Ninety miles removed from the critical pressure cooker of New York City theater, Powerhouse creates a space for actors, writers, and directors to experiment with new work. Nicole Hitner previews the 30th anniversary season on page 90. This year, fresh from his nine-year run as fool-for-love Ted Mosby on "How I Met Your Mother," Josh Radnor stars in Richard Greenberg's dark romantic comedy "The Babylon Line" as a creative writing instructor who gets more than he bargained for with a class of suburban housewives. Radnor, a former Powerhouse apprentice—he starred in an apprentice production of "Macbeth" when he was 19—talked to me for the Chronogram Conversations podcast about the foundational experience Powerhouse had in his acting career. (You can subscribe to the podcast on iTunes or find individual episodes on Chronogram.com.) Powerhouse.vassar.edu

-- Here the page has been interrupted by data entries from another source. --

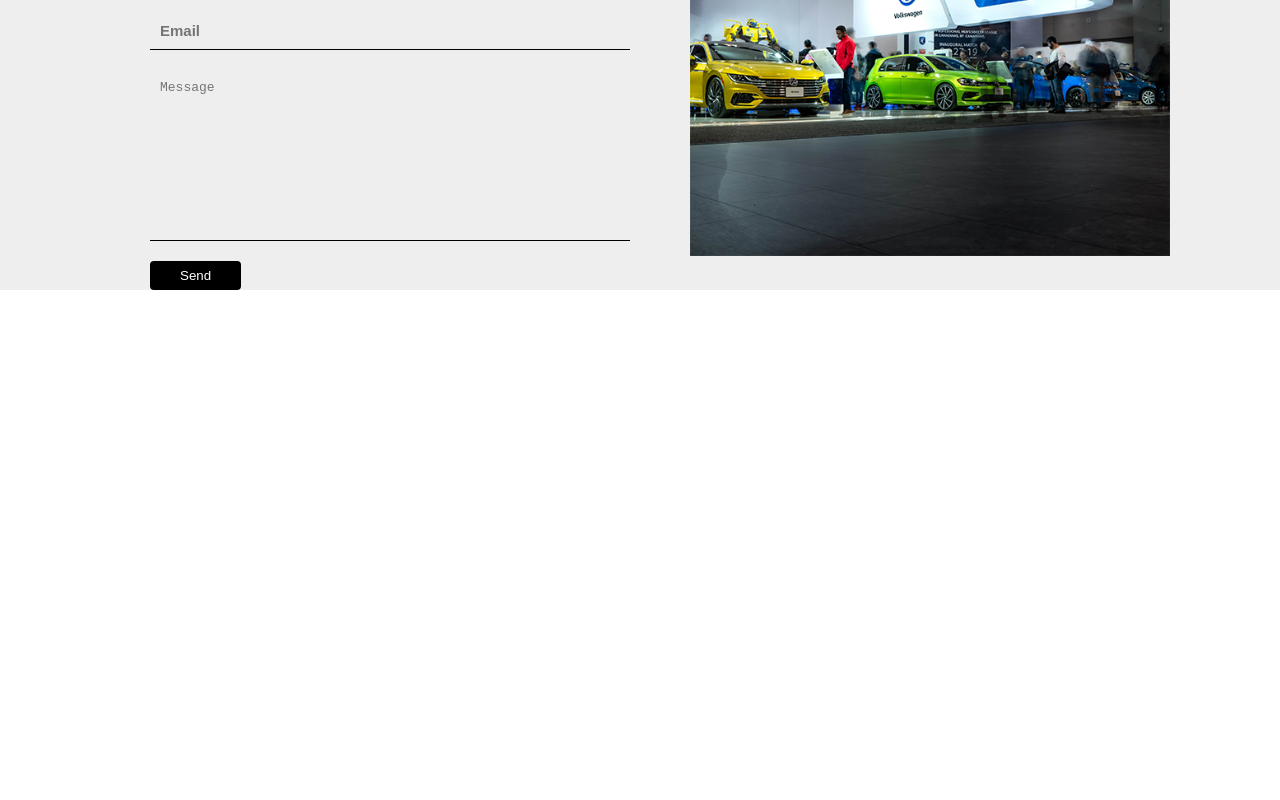
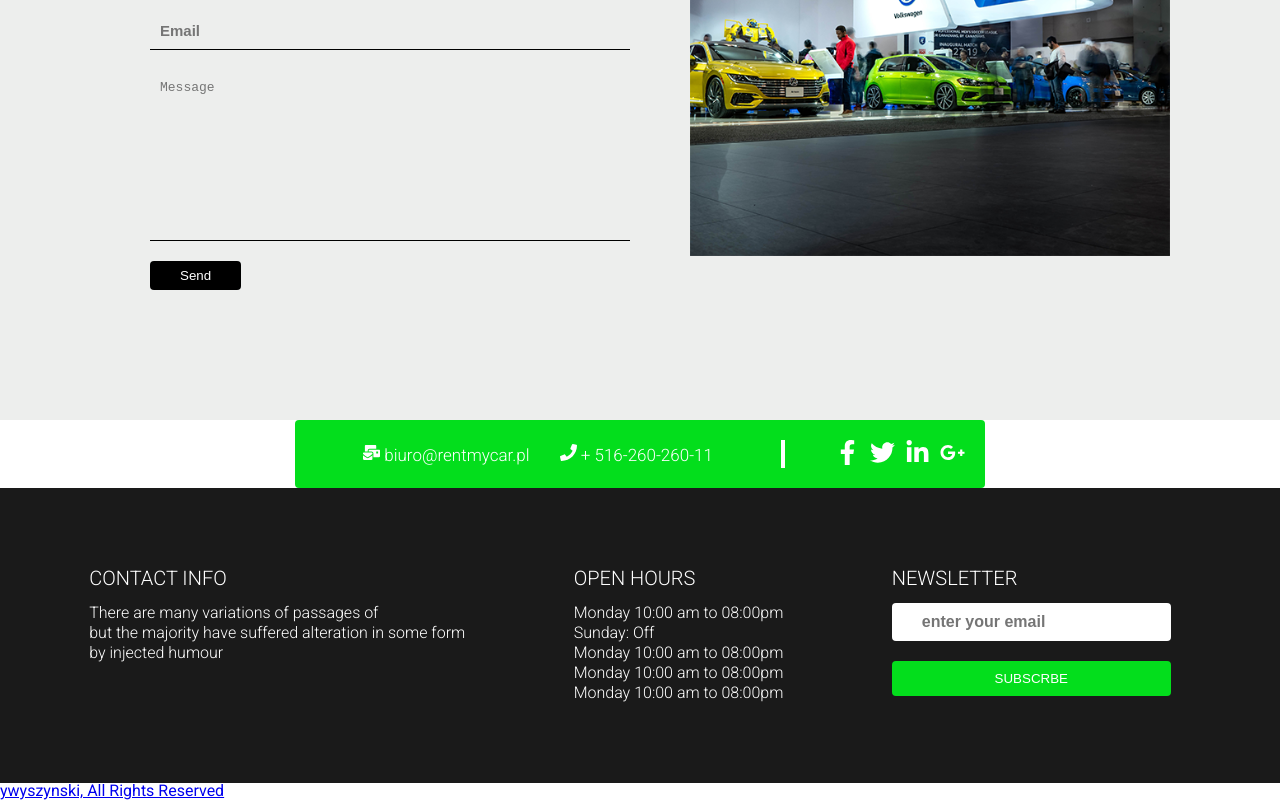
Before and after one commit to yevgeniywyszynski/rentcar, a React (Create React App) app: page / in a window 1280 px wide. Shown: the part 4360-5160 px from the top of the page. Before the commit the page ends 4650 px from the top, so only its background shows below. Built offline with nearby package versions, Linux system fonts and the light colour scheme.

Commit message:
Created new comp SocialMedia and added footer

```diff
--- a/src/components/Contact/Contact.module.scss
+++ b/src/components/Contact/Contact.module.scss
@@ -2,6 +2,7 @@
     background-color: #edeeed;
     padding-left: 150px;
     padding-right: 110px;
+    padding-bottom: 130px;
     .title{
         font-size: 60px;
         margin-bottom: 40px;
--- /dev/null
+++ b/src/components/Footer/Footer.js
@@ -0,0 +1,54 @@
+import React from "react";
+import styles from './Footer.module.scss';
+import { FaFacebookF,FaLinkedinIn,FaGooglePlusG, FaTwitter, FaPhone } from "react-icons/fa";
+import SocialMedia from "../SocialMedia/SocialMedia";
+
+const Footer = () => {
+    return(
+        <>
+        <SocialMedia />
+        <footer className={styles.footerWrapper}>
+            <div className={styles.footerContainer}>
+                <p className={styles.footerTitle}>CONTACT INFO</p>
+                <p className={styles.informationContact}>
+                    There are many variations of passages of<br></br>
+                    but the majority have suffered alteration in some form<br></br>
+                    by injected humour
+                </p>
+            </div>
+
+            <div className={styles.footerContainer}>
+                <p className={styles.footerTitle}> OPEN HOURS</p>
+                <div className={styles.footerDescription}>
+                    <p className={styles.footerContact}>Monday 10:00 am to 08:00pm</p>
+                    <p className={styles.footerContact}>Sunday: Off</p>
+                    <p className={styles.footerContact}>Monday 10:00 am to 08:00pm</p>
+                    <p className={styles.footerContact}>Monday 10:00 am to 08:00pm</p>
+                    <p className={styles.footerContact}>Monday 10:00 am to 08:00pm</p>
+                </div>
+            </div>
+            <div className={styles.footerContainer}>
+                <p className={styles.footerTitle}>NEWSLETTER</p>
+                <div className={styles.newslatterWrapper}>
+                    <input
+                        type="email"
+                        className={styles.newsletterInput}
+                        placeholder="enter your email">
+                    </input>
+                    <button type="btn" className={styles.btnNewslatter}>SUBSCRBE</button>
+                </div>
+            </div>
+
+        </footer>
+
+        <div className={styles.developerWrapper}>
+            <div className={styles.developerName}>
+                <a href="#"className={styles.developerLink}>ywyszynski, All Rights Reserved</a>
+            </div>
+        </div>
+
+        </>
+    )
+}
+
+export default Footer;
--- /dev/null
+++ b/src/components/Footer/Footer.module.scss
@@ -0,0 +1,49 @@
+.footerWrapper{
+    background-color: #1a1a1a;
+    color: #fff;
+    display: flex;
+    justify-content: space-around;
+    gap: 20px;
+    padding-left: 40px;
+    padding-right: 60px;
+    gap: 10px;
+    padding-top: 80px;
+    padding-bottom: 80px;
+    .footerContainer{
+        .footerTitle{
+            font-size: 20px;
+            margin-bottom: 15px;
+            font-weight: 300;
+        }
+        .informationContact{
+            line-height: 20px;
+            font-weight: 300;
+
+        }
+        .footerDescription{
+            line-height: 20px;
+            font-weight: 300;
+        }
+        .newslatterWrapper{
+            line-height: 20px;
+            font-weight: 300;
+            display: flex;
+            flex-direction: column;
+            gap: 20px;
+            .newsletterInput{
+                padding: 10px 30px;
+                font-size: 16px;
+                font-weight: bold;
+                border: none;
+                border-radius: 4px;
+            }
+            .btnNewslatter{
+                background-color: #03de1c;
+                border: none;
+                padding: 10px 20px;
+                color: #fff;
+                border-radius: 4px;
+            }
+        }
+    }
+}
--- a/src/components/Home/Home.js
+++ b/src/components/Home/Home.js
@@ -6,6 +6,7 @@ import FeaturedCars from "../FeaturedCars/FeaturedCarsContainer";
 import styles from '../Home/Home.module.scss';
 import Portfolio from "../Portfolio/Portfolio";
 import Welcome from "../Welcome/Welcome";
+import Footer from "../Footer/Footer";
 
 const Home = () => {
     return(
@@ -16,6 +17,7 @@ const Home = () => {
             <FeaturedCars />
             <Portfolio />
             <Contact />
+            <Footer />
         </div>
     )
 }
--- /dev/null
+++ b/src/components/SocialMedia/SocialMedia.js
@@ -0,0 +1,22 @@
+import React from "react";
+import styles from '../SocialMedia/SocialMedia.module.scss';
+import { FaFacebookF,FaLinkedinIn,FaGooglePlusG, FaTwitter, FaPhone, FaMailBulk } from "react-icons/fa";
+
+const SocialMedia = () => {
+    return(
+        <div className={styles.mediaWrapper}>
+            <div className={styles.firstContactWrapper}>
+                <span className={styles.footerContact}><FaMailBulk /> biuro@rentmycar.pl</span>
+                <span className={styles.footerContact}><FaPhone/> + 516-260-260-11</span>
+            </div>
+            <div className={styles.socialIconsWrapper}>
+                <a href="#" className={styles.link}><FaFacebookF className={styles.social} /></a>
+                <a href="#" className={styles.link}><FaTwitter className={styles.social} /></a>
+                <a href="#" className={styles.link}><FaLinkedinIn className={styles.social} /></a>
+                <a href="#" className={styles.link}><FaGooglePlusG className={styles.social} /></a>
+            </div>
+        </div>
+    )
+}
+
+export default SocialMedia;
--- /dev/null
+++ b/src/components/SocialMedia/SocialMedia.module.scss
@@ -0,0 +1,33 @@
+.mediaWrapper{
+    width: 690px;
+    background-color: #03de1c;
+    margin: 0 auto;
+    padding: 20px;
+    display: grid;
+    grid-template-columns: 4fr 1fr;
+    gap: 20px;
+    align-items: center;
+    border-radius: 4px;
+    .firstContactWrapper{
+        display: flex;
+        align-items: center;
+        justify-content: center;
+        gap: 30px;
+        color: #fff;
+    }
+    .footerContact{
+        font-size: 17px;
+        font-weight: 300;
+    }
+    .socialIconsWrapper{
+        display: flex;
+        align-items: center;
+        gap: 10px;
+        border-left: 4px solid #fff;
+        padding-left: 50px;
+        .social{
+            color: #fff;
+            font-size: 25px;
+        }
+    }
+}
```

Hudson River Exchange, June 28-29
Every time I check my e-mail it seems as if there's a new maker's fair being announcement. (They're almost as think on the ground as distilleries.) A venerable institution in its second year, Hudson River Exchange brings the makers' movement to the waterfront in Hudson, with 100 vendors selling their own creations in a destination gathering for the creative community. Hudsonriverexchange.com
The Wassaic Project, August 1-3

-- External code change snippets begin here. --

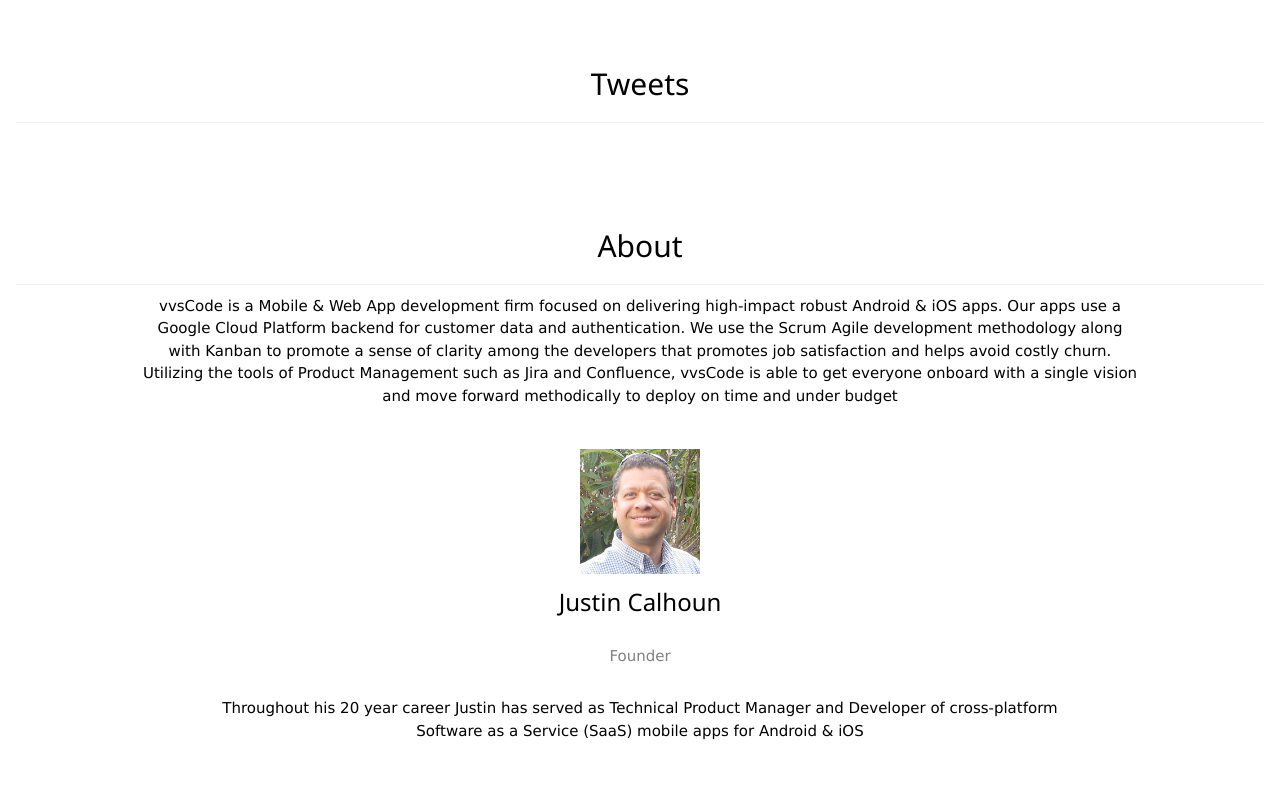
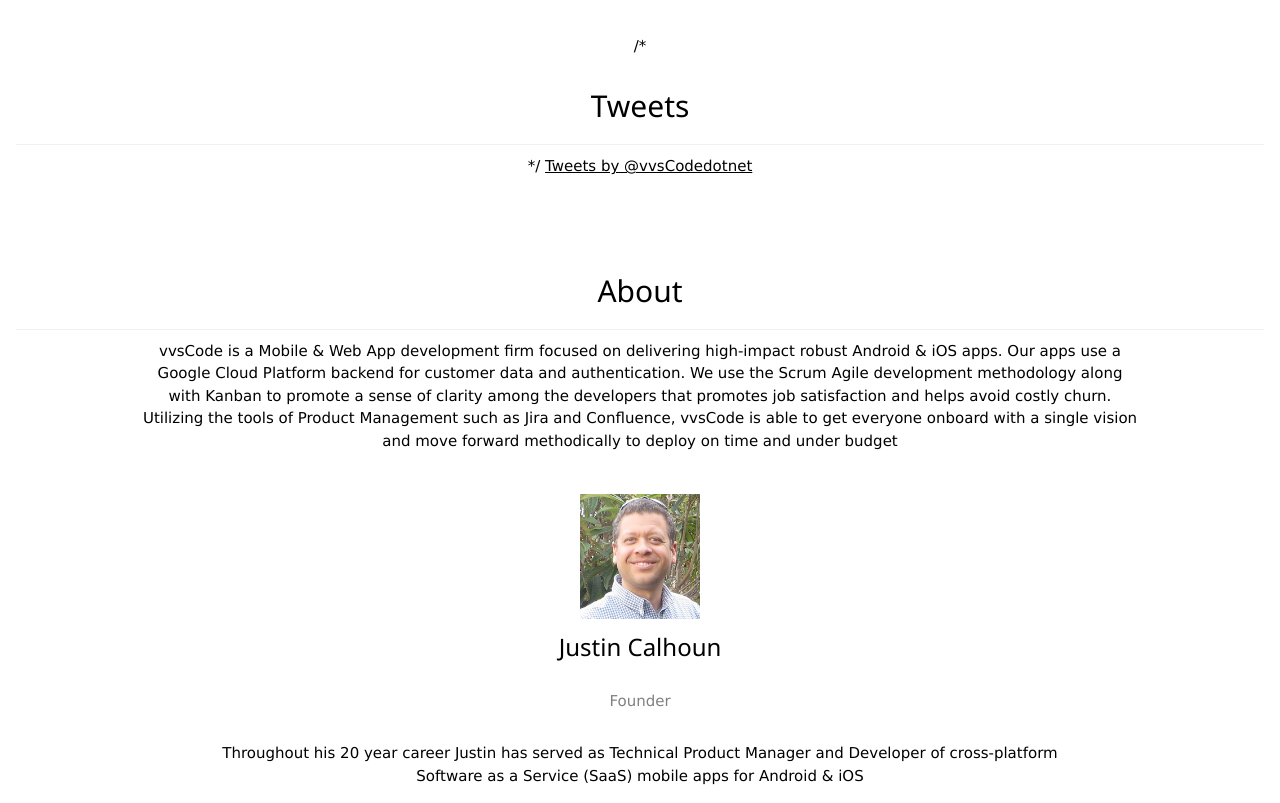
Before and after one commit to vvsCodeDev/vvsCodeWebDev, a website: page public/index.html in a window 1280 px wide. Shown: the part 1493-2296 px from the top of the page. Drawn offline with Linux system fonts and the light colour scheme.

Commit message:
updated twitter feed

```diff
--- a/public/index.html
+++ b/public/index.html
@@ -84,9 +84,18 @@
 
   <!-- Tweets Section -->
   <div class="w3-container w3-padding-32 w3-center" id="tweets" style="text-align:center">
+  /*
     <h2 class="w3-border-bottom w3-border-light-grey w3-padding-16">Tweets</h2>
     <a class="twitter-timeline" data-width="450" data-height="600" href="https://twitter.com/vvsCodedotnet?ref_src=twsrc%5Etfw" data-chrome=" noheader nofooter noborders transparent"></a>
     <script async src="https://platform.twitter.com/widgets.js" charset="utf-8"></script>
+  */
+  <a class="twitter-timeline"
+   data-width="450"
+   data-height="600"
+   href="https://twitter.com/vvsCodedotnet?ref_src=twsrc%5Etfw"
+   data-chrome="noheader nofooter noborders transparent">
+   Tweets by @vvsCodedotnet
+</a>
   </div>
 
 
```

This multi-disciplinary artistic be-in has the sprightly creative spirit of youth behind it, and is not hidebound by boundaries or borders. Over 70 artists are participating in this year's extravaganza, including Breanne Trammell, who will give you a manicure as part of her "Nails Across America" project. More than a dozen bands and DJs perform, along with film screenings and dance performances. There's even on-site camping—it's like Woodstock for the skinny jeans set. Wassaicproject.org
Lionel Richie at Bethel Woods, August 2
I can't help it, sorry. Between the video for "Hello" with the blind girl who sculpts an amazing clay bust of Richie's head and the African gibberish of "All Night Long," Lionel Richie's music is trapped in my adolescent head as surely as Han Solo was encased in carbonite. It's not cool or hip—not even in that anti-hip ironically detached way that the seemingly impossibly square becomes hip again. The music is just in there. We all have that nostalgia act we pine for, whether its James Taylor, The Temptations, Journey, or The Goo Goo Dolls. Luckily, they'll all be at Bethel Woods this summer. Instead of going to your class reunion, just head over to Sullivan County—the same music will be playing, except it'll be live. Bethelwoodscenter.org
We're rolling out a slew of events this year. Here's what we've got planned this summer:
Night of the Living Basques, June 25
In partnership with Elephant Wine Bar and Kingston Wine Co., we're offering an exclusive Spanish wine dinner—featuring Rich Reeve's revelatory tapas and Michael Drapkin's natural wines from the Basque region—at Elephant in Uptown Kingston. Chronogram.com/winedinner
Chronogram Poets, June 28
To coincide with this month's poetry-themed Books section (page 60), we're hosting a poetry reading at the Kleinert/James Art Center in Woodstock. Will Nixon emcees, and the featured poets are Celia Bland, Shira Dentz, Sarah Heady, Kasey Jueds, David Kherdian, Michael Perkins, Gretchen Primack, Michael Ruby, and Rebecca Schumedja. Chronogram.com
Full Moon Bocce, Saturday, July 12
A bocce tournament under the full moon in Beacon's Waterfront Park. There'll be pendulous balls to throw, a Frank Sinatra-style swing band for dancing, food from Beacon eateries, Italian wine, and local beer. Just the thing for a summer night. Chronogram.com/bocce
2nd Annual Chronogram Block Party, August 16
You asked for it, so we're doing it again. We're expecting 5,000 attendees this year, so we've signed up more food trucks and made the beer and wine garden bigger. We're still lining up the bands currently, but rest assured they'll be top-notch. The dunking booth will be back, as will the DIY art tent, and Chronogram cover cut outs. Expect some surprises this year as we up the ante on the block party experience. ChronogramBlockParty.com
You can follow the dedicated Twitter feed of our marketing and events coordinator Samm Henkin for live updates from Chronogram events and behind-the-scenes scoops: @ChronoSamm.